Even so, he said the fastest-growing part of Apollo's $186-billion-asset business isn't private equity, but rather its unit that lends money to below-investment-grade companies. Those businesses make up the vast majority of companies, and Black said the opportunities to lend to them have expanded because many commercial banks have become more risk-averse since the 2008 financial crisis.

Lei Zhang, founder, chairman and CEO of Hillhouse Capital Management Group, said China remains fertile ground for private-equity firms in the long run, even though the nation's economic growth has slowed in recent years. "What is fascinating about China is the scale and the opportunity when you have a country going through what I call the triple combination: urbanization, industrialization, and the Information Age, all happening at the same time," Zhang said. "It's like having [Henry] Ford on cars, Larry Page on Google, and J.P. Morgan the financier all in the street."

But there also is an irony in China's position as a leading global manufacturer and exporter. For Chinese consumers themselves, Zhang said, "there is a lack of supply of high-quality products" to buy. His firm is trying to help fix "the big mismatch between the supply side and the demand side" of Chinese consumer goods. 

For example, Zhang has invested in China's largest natural pet food maker, which targets upscale Chinese consumers just as U.S. natural pet food companies have gone after upscale American pet owners.

David Bonderman, chairman and founding partner of private-equity firm TPG, also expressed optimism about the future of PE in China.

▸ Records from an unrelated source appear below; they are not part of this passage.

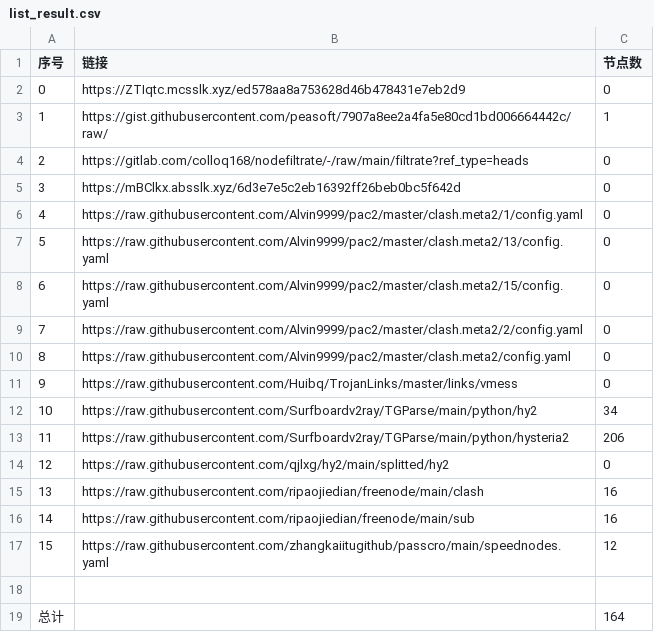
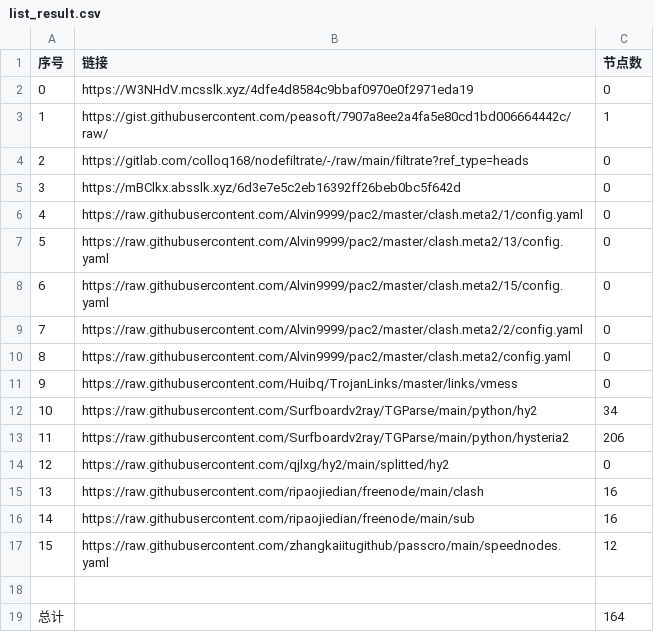
Before and after one commit to x698/NoMoreWalls, a CSV file: list_result.csv, drawn as a sheet.

```diff
--- a/list_result.csv
+++ b/list_result.csv
@@ -1,3 +1,3 @@
 序号,链接,节点数
-0,https://ZTIqtc.mcsslk.xyz/ed578aa8a753628d46b478431e7eb2d9,0
+0,https://W3NHdV.mcsslk.xyz/4dfe4d8584c9bbaf0970e0f2971eda19,0
 1,https://gist.githubusercontent.com/peasoft/7907a8ee2a4fa5e80cd1bd006664442c/raw/,1
```
Also changed, not shown: 3 other files.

His company was one of the first big players to enter China, opening a Shanghai office in 1994. "We have been generally bullish on China," Bonderman said, adding that "the best-performing sector has been the tech sector, by far."

He also prefers to deal with Chinese banking regulators over their U.S. counterparts. "Our experiences have been that if we go to talk to Chinese banking authorities, they make a hell of a lot more sense than U.S. banking authorities," Bonderman said, stirring laughter in the audience. "They're better educated, and they went to better schools."

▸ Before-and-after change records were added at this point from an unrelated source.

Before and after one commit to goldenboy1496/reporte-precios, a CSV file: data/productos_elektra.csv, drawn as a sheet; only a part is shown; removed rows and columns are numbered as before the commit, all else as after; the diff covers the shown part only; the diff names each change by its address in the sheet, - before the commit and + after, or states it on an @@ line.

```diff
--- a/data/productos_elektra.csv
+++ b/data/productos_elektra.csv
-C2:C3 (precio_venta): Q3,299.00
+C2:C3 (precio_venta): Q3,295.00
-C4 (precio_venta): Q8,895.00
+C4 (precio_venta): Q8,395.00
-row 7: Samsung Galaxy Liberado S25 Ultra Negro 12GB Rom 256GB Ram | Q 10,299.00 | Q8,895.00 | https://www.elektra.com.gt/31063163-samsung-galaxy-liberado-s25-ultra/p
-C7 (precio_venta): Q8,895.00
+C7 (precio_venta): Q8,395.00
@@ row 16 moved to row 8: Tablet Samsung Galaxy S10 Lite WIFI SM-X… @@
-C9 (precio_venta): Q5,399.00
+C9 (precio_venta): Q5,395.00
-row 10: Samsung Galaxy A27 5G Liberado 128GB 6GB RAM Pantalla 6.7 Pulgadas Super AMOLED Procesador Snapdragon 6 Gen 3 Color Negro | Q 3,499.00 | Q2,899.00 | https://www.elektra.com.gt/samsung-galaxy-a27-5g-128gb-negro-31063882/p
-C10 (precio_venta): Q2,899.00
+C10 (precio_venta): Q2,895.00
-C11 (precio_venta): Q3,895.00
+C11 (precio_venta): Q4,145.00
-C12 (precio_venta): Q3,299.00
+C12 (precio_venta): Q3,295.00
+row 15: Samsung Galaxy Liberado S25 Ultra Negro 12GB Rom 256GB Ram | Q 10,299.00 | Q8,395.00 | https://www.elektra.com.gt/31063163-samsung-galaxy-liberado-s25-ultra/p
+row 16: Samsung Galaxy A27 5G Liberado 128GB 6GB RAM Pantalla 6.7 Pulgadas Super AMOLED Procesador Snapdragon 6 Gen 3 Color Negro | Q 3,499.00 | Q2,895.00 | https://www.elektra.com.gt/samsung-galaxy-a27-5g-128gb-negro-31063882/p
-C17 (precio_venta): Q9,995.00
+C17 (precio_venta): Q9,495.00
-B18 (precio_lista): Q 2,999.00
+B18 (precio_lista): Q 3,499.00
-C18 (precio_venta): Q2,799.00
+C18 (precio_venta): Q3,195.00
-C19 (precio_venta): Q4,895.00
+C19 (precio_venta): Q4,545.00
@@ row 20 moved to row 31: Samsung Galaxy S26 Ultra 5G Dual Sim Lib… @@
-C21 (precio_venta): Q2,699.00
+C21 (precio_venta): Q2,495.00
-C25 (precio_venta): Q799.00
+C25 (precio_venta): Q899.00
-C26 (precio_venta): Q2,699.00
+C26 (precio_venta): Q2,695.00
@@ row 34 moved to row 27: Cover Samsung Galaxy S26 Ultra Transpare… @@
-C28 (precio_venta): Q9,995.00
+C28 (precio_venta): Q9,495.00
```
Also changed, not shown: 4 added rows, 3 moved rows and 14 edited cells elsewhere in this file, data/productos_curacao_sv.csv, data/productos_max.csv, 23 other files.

Apollo's Black, however, has stayed away from China. "We think [asset] prices are relatively high," he said. "We just haven't been able to figure out where our edge would be in China."

As a final thought, Milken offered up the idea that, in a "world that can't find a way to get a 5-to-6 percent rate of return," pension funds and other institutional investors could better meet their long-term obligations to beneficiaries by investing more capital with private equity funds—perhaps $1 trillion to $5 trillion more. (Data firm Prequin estimated private-equity assets under management worldwide at $2.4 trillion as of mid-2015.)

But that raised the question of whether the PE industry could still expect to earn annual returns of 20 percent or more if vast new stockpiles of capital were chasing attractive young companies.

"Can [the industry] handle another $5 trillion? Probably not," Bonderman said.

Black agreed, but said other opportunities in the alternative-investing realm still could provide big investors with relatively high returns, if they're willing to take the risk. He cited financing of energy projects, for example, and loans to financially stressed companies in Europe.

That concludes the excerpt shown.